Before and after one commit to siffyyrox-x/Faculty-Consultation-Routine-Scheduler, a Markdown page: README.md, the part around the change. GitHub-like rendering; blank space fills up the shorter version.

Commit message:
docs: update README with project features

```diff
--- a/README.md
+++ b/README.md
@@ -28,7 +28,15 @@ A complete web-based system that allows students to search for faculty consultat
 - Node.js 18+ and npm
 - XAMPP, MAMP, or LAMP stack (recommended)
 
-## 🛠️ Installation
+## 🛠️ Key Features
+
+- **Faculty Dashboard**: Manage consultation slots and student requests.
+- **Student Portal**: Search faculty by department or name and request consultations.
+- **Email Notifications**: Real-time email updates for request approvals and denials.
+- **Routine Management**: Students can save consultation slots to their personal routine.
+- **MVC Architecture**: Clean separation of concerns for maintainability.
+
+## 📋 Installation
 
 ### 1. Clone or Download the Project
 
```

--

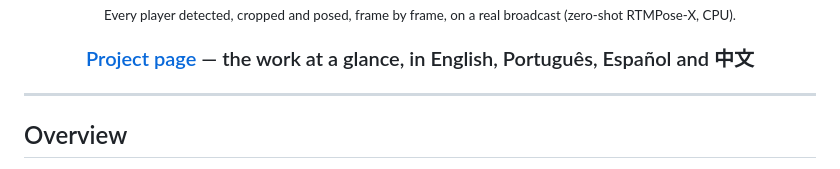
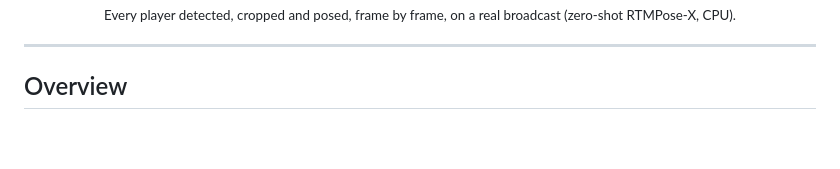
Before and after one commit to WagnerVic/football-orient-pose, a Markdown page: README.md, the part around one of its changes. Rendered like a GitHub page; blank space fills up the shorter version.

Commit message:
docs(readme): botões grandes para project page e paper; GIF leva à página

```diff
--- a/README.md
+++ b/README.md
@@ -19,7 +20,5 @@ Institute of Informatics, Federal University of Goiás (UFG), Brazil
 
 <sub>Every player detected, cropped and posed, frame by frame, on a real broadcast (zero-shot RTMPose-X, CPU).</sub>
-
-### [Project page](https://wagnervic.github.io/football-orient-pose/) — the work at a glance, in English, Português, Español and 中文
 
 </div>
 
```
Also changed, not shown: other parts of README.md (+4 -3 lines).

| What you have to do |
Wherever the string "blank" turns up in the material, copy the whole line.

| Answer space |
Before and after one commit to siffyyrox-x/Faculty-Consultation-Routine-Scheduler, a Markdown page: README.md, the part around the change. GitHub-like rendering; blank space fills up the shorter version.
Before and after one commit to WagnerVic/football-orient-pose, a Markdown page: README.md, the part around one of its changes. Rendered like a GitHub page; blank space fills up the shorter version.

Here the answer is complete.